As is the case with many neighborhoods anywhere, there is no definite boundary between the Cove and neighboring sections of the city, although the Cove doesn't extend farther north than East Main Street (and Glenbrook doesn't extend south of it). Somewhere north and northwest of the Cove is the East Side and somewhere to the west and southwest is Shippan. The neighborhood is closely approximated by census tract 219, which is roughly bounded on the west by Seaside Avenue and the eastern edge of Cummings Park, and on the east by the Darien town line. The tract extends as far north as I-95, but north of Cove Road, it does not go west of Shippan Avenue.

Cove Island Park is in the Cove section and shares a parking lot with Terry Conners ice rink.

William F. Buckley Jr., the late conservative, magazine editor and syndicated columnist, was a decades-long resident at Wallack's Point, a very small gated community on the shoreline. His son, the author and magazine editor Christopher Buckley, grew up there.

The Cove area was one of the first sections of Stamford to be cleared and divided up between settlers. The neighborhood, which then made up most of what was called "East Fields", was apportioned to various settlers between 1641 and 1665.[1]

The neighborhood is atop and on the eastern and southern slopes of Noroton Hill, which also extends north across Interstate 95 and U.S. Route 1. East Main Street (also known as U.S. Route 1 and the old Boston Post Road) goes up and down across the ridge; Interstate 95 cuts across it; and the New Haven Line of Metro-North Railroad was built around the north side of it. Like many nearby hills formed by glaciers, Noroton Hill is much longer than it is wide. For the southern end of the Noroton River (a large stream that defines the Darien-Stamford boundary), Noroton Hill defines the bounds of the western side of the watershed (Weed Hill, on which the southern end of High Ridge Road in Darien runs, defines the eastern boundary). A water tower is located on the hill. Businessman and U.S. Representative Schuyler Merritt, for whom the Merritt Parkway is named, lived on an estate on Noroton Hill in the neighborhood.



  1. ^ Feinstien, Estelle S., Stamford: From Puritan to Patriot 1641-1774, published by Stamford Bicentennial Corporation, 1976, page 20

External linksEdit

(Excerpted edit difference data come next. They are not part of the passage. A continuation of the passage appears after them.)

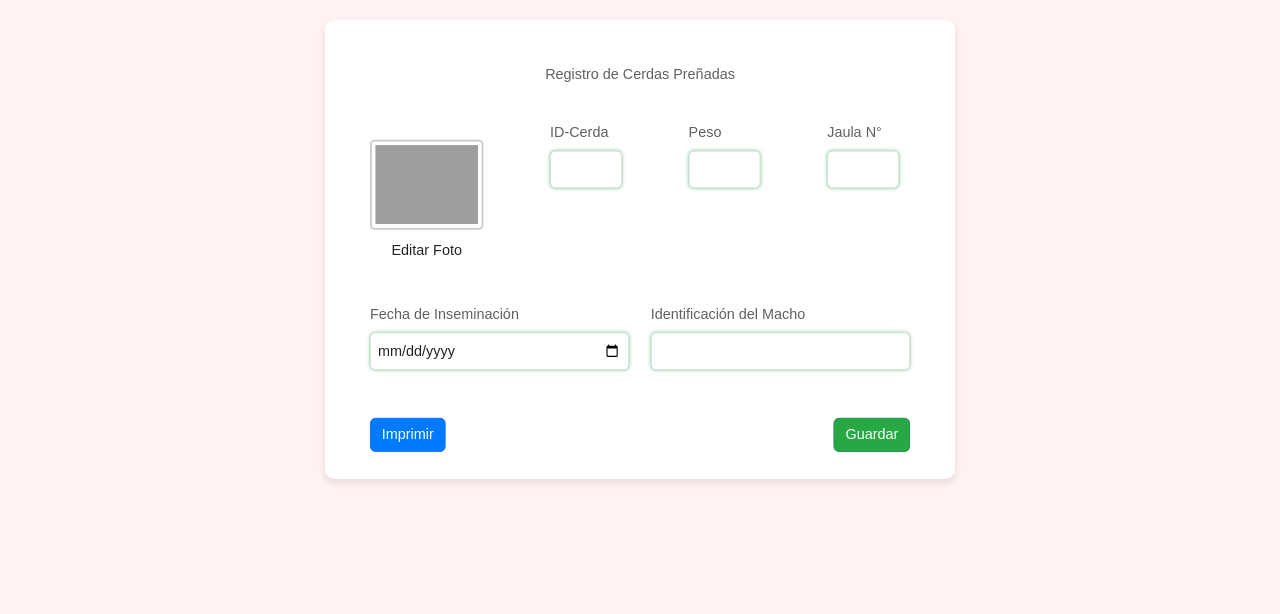
Repository: Mateojimenezz/Granja-Santa-Helena
Page: fomularioRegHembrasPreñadas.html
An editor plug-in stored every save of this project. The page is shown before and after the next save, followed by the edit.
The browser window is 1280 px wide. The pictures show the whole page.
Pictures or frames that could not be fetched are drawn as grey boxes. Some web fonts or font styles are not loaded; a fallback is used.

Above is the page before, as saved 2025-04-29 10:35:23.

### fomularioRegHembrasPreñadas.html
<!DOCTYPE html>
<html lang="es">
<head>
  <meta charset="UTF-8">
  <meta name="viewport" content="width=device-width, initial-scale=1.0">
  <title>Formulario de Registro de Cerdas</title>
  <link href="https://cdn.jsdelivr.net/npm/bootstrap@5.3.0/dist/css/bootstrap.min.css" rel="stylesheet">
  <link href="https://fonts.googleapis.com/css2?family=Calistoga&display=swap" rel="stylesheet">
  <link rel="stylesheet" href="./assets/css/fomularioRegHembrasPreñadas.css">
</head>
<body>
    <div class="form-container">
        <h3 class="text-center mb-4">Registro de Cerdas Preñadas</h3>
        <form id="cerdaForm">
          <!-- Campos principales: ID, Peso y Jaula -->
          <div class="row mb-3 ">
            <div class=" col-md-3 DivphotoCerda text-center mb-4">
                <!-- Imagen de la cerda -->
                <img id="cerdaPhoto" src="./assets/img/default-photo.jpg" alt="Foto de la Cerda" class="img-thumbnail" >
                <!-- Botón para editar foto -->
                <a class="btn btn-cerdaPhoto mt-1" onclick="document.getElementById('photoInput').click()">Editar Foto</a>
                <!-- Input oculto para subir la foto -->
                <input type="file" id="photoInput" style="display: none;" accept="image/*" onchange="updatePhoto(event)">
              </div>
            <div class="col-md-2 input-group1 mb-3">
              <label for="idCerda" class="form-label">ID-Cerda</label>
              <input type="text" class="form-control" id="idCerda" name="idCerda" required>
            </div>
            <div class="col-md-2 input-group1">
              <label for="pesoCerda" class="form-label">Peso</label>
              <input type="text" class="form-control" id="pesoCerda" name="pesoCerda" required>
            </div>
            <div class="col-md-2 input-group1">
              <label for="jaulaCerda" class="form-label">Jaula N°</label>
              <input type="text" class="form-control" id="jaulaCerda" name="jaulaCerda" required>
            </div>
          </div>
          <div class="row mb-4">
            <!-- Fecha de Inseminación -->
            <div class="col-md-6">
              <label for="fechaInseminacion" class="form-label">Fecha de Inseminación</label>
              <input type="date" class="form-control" id="fechaInseminacion" name="fechaInseminacion" placeholder="DD/MM/AAAA" required>
            </div>

            <!-- Identificación del Macho -->
            <div class="col-md-6">
              <label for="idMacho" class="form-label">Identificación del Macho</label>
              <input type="text" class="form-control" id="idMacho" name="idMacho" required>
            </div>
            </div>
            <div class="row mb-4">


            </div>


          <!-- Botones de imprimir y guardar -->
          <div class="button-group text-center">
            <button type="button" class="btn btn-primary btn-print me-2" onclick="imprimirFormulario()">Imprimir</button>
            <button type="submit" class="btn btn-success btn-save">Guardar</button>
          </div>
        </form>
      </div>


  <!-- Bootstrap JavaScript -->
  <script src="https://cdn.jsdelivr.net/npm/bootstrap@5.3.0/dist/js/bootstrap.bundle.min.js"></script>
  <script src="./assets/js/fomularioRegHembrasPreñadas.js"></script>

</body>
</html>

### assets/css/fomularioRegHembrasPreñadas.css
@import "./variables.css";
body {
    background-color: var(--color-FondoDiv2);
    font-family: Arial;
    color: var(--color-TextoMenuLateral);
    transform: scale(0.9); /* Escalar el contenido al 90% */
    transform-origin: top ; /* Mantener el contenido en la esquina superior izquierda */
    padding: 0;
  }
.form-container {
    max-width: 700px;
    margin:20px auto;
    padding: 30px 50px;
    background-color: var( --fondo-formularios);
    border-radius: 10px;
    box-shadow: 0 4px 8px rgba(0, 0, 0, 0.1);
  }
  .form-container h3 {
    font-family: var(--font-principal);
    color: var(--color-TextoMenuLateral);
    margin-top: 20px;
    padding-bottom: 20px;
    font-size: 1em;

  }
  .button-group {
    display: flex;
    justify-content: space-between;
    margin-top: 20px;
  }
  .btn-print {
    background-color: #007bff;
    color: white;
  }
  .btn-save {
    background-color: #28a745;
    color: white;
  }
  .btn:hover {
    opacity: 0.9;
  }
  .DivphotoCerda {
    margin-top: 20px;
    width: 150px;

  }
  .DivphotoCerda img {
    border-radius: 5px;
    border: 2px solid #c8cacc;
    width: 150px;
    height: 100px;
    object-fit: cover;
  }
  .input-group1{
    gap: 20px;
    margin-left: 50px;
  }
  .form-control {
    margin-bottom: 5px; /* Espaciado más reducido entre campos */
    padding: 8px; /* Reduce el tamaño interno del input */
    box-shadow: 0 0px 4px 0px  rgba(25, 157, 60, 0.6) /* Sombra verde */

  }
  .form-control:focus {
    border-color: var(--color-principal); /* Cambia el color del borde al enfocar */
    box-shadow: 0 0 4px var(--color-principal); /* Sombra verde al enfocar */
  }

  @media screen and (max-width: 991px) {
    body {
      transform: scale(0.9); /* Escalar el contenido al 90% en pantallas pequeñas */
      margin:0px; /* Elimina el margen en pantallas pequeñas */

    }
    .form-container {
      padding: 20px; /* Reduce el padding en pantallas pequeñas */

    }
    .input-group1{
        gap: 10px;
        margin-left: 5px;
      }
      .DivphotoCerda {
      margin-left: 100px;
    }}

### assets/js/fomularioRegHembrasPreñadas.js

// Función para imprimir el formulario
function imprimirFormulario() {
  window.print();
}

// Función para guardar los datos
document.getElementById('cerdaForm').addEventListener('submit', async function (event) {
  event.preventDefault();

  // Crear un objeto FormData para enviar los datos
  const formData = new FormData(this);

  try {
    // Enviar los datos al backend
    const response = await fetch('http://localhost:3000/guardarCerda', {
      method: 'POST',
      body: formData
    });

    if (response.ok) {
      alert('Cerda registrada correctamente');
      this.reset(); // Reinicia el formulario
    } else {
      alert('Error al guardar los datos');
    }
  } catch (error) {
    console.error('Error:', error);
    alert('Ocurrió un problema al guardar los datos.');
  }
});
// Función para actualizar la foto de la cerda
function updatePhoto(event) {
const file = event.target.files[0];
if (file) {
const reader = new FileReader();
reader.onload = function (e) {
  const photoElement = document.getElementById('cerdaPhoto');
  photoElement.src = e.target.result;

  // Añadir margin-top de -20px
  photoElement.style.marginTop = '-20px';
};
reader.readAsDataURL(file);
}
}

### assets/css/variables.css
/* variables.css */
:root {
    --color-principal: #1CAD48 ;
    --color-Botones: rgba(255, 187, 0, 0.47);
    --color-texto: white;
    --color-fondo: #f5f5f5;
    --font-principal: 'calistoga','arial';
    --color-fondoDiv: #F8E91C;
    --color-FondoDiv2:#FFF2F2;
    --color-Footter: #D9D9D9;
    --letra-gris: #B0B0B7;
    --color-menu-lateral:#BDEAAD;
    --color-TextoMenuLateral:#645f5f; /* Color de texto del menú lateral */
    --fondo-formularios:#FFFFFF; /* Color de fondo de los formularios */
  }

After the next save:
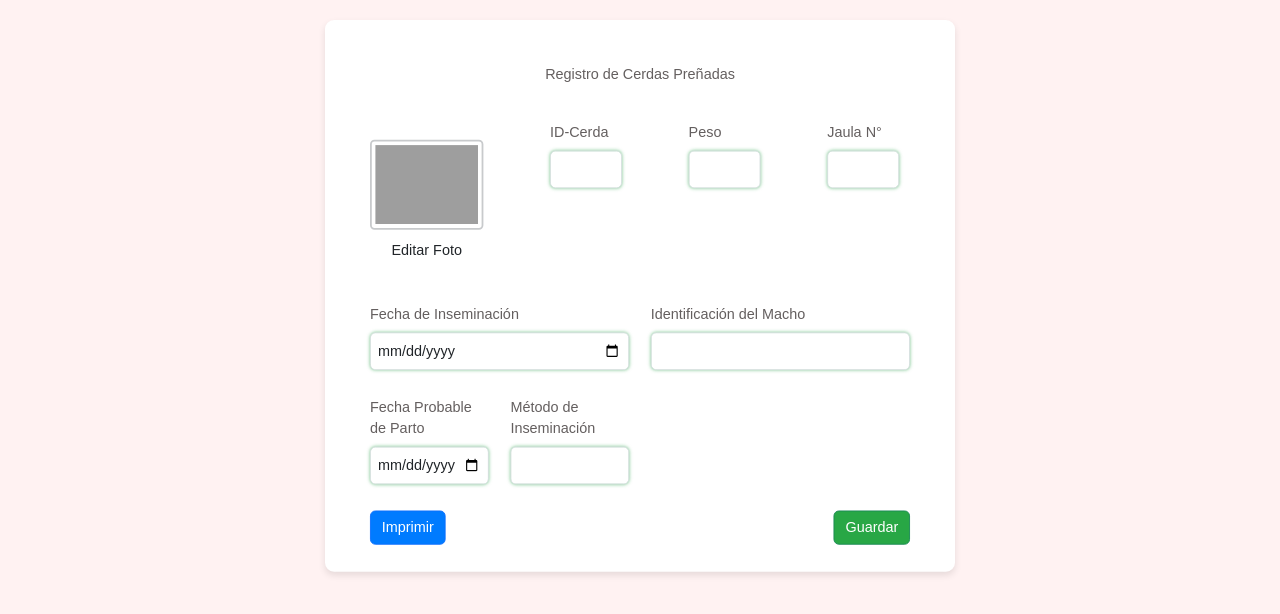
Saved 20 s later.
--- a/fomularioRegHembrasPreñadas.html
+++ b/fomularioRegHembrasPreñadas.html
@@ -49,6 +49,17 @@
             </div>
             </div>
             <div class="row mb-4">
+                <!-- Fecha Probable de Parto -->
+  <div class="col-md-3">
+    <label for="fechaParto" class="form-label">Fecha Probable de Parto</label>
+    <input type="date" class="form-control" id="fechaParto" name="fechaParto" placeholder="DD/MM/AAAA" required>
+  </div>
+
+  <!-- Método de Inseminación -->
+  <div class="col-md-3">
+    <label for="metodoInseminacion" class="form-label">Método de Inseminación</label>
+    <input type="text" class="form-control" id="metodoInseminacion" name="metodoInseminacion" required>
+  </div>
 
 
             </div>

  • City of Stamford
  • Stamford Historical Society
  • [1] Article on manufacturing at the site of Cove Island Park (Stamford Historical Society newsletter)
  • [2] More detailed article on manufacturing at the site of Cove Island Park (Stamford Historical Society newsletter)